Référence bibliographique 
Howell, Cornelia. 1996. «Notions of Parenthood - Parenthood through Adoption». Mémoire de maîtrise, Montréal, Université de Montréal, Département d’anthropologie.
Intentions : Proposer une définition de la parentalité en intégrant et discernant les éléments issus d’une définition biologique et sociale, pour ainsi pouvoir y inclure la totalité des parents, géniteurs ou non.
Échantillon/Matériau : 4 Entrevues avec des couples de parents adoptifs
Type de traitement des données : Réflexion critique
« Parenthood is more than the mere fact of having children. What makes us parents does not explain parenthood. The word itself is ambiguous because it covers both biological and social parenthood and it blurs the distinctions that we can make between these two notions. It takes more than biology to create parents, however society’s obsession with fertility lends more credence to parenthood achieved through biology than parenthood achieved socially, as, for example, in the case of adoptive parenthood.

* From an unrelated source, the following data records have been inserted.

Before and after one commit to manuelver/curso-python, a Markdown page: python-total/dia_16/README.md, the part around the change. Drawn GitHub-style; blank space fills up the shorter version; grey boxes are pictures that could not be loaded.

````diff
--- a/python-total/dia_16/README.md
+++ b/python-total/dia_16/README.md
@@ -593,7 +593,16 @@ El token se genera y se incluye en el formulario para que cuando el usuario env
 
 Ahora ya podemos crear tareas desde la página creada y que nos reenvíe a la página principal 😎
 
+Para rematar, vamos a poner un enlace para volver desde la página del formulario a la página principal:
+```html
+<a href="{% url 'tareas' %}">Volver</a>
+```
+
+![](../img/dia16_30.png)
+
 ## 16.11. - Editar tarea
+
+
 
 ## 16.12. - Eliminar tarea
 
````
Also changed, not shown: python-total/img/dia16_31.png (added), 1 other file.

This leaves adoptive parents in a precarious position because there is no cultural script for their route to parenthood. Although they are admired for their generosity in taking in other people’s children, they are always qualified as adoptive parents. Adoptive parents must deal with the same questions as biological parents as well as face issues that biological parents will never face. Adoptive parents work very hard at being good parents, yet because our definition of parenthood seems to rest on biology, their work is never deemed adequate. Interviews with four couples who adopted their children seem to confirm this as they spend a lot of time trying to convince others as well as themselves that they are real parents. This proves that they are not considered real parents because biological parents need to provide these justifications. I argue that we need to come up with a definition of parenthood that does not rely on biology in order to create a cultural script for all parents no matter how they came to parenthood. » (p. v)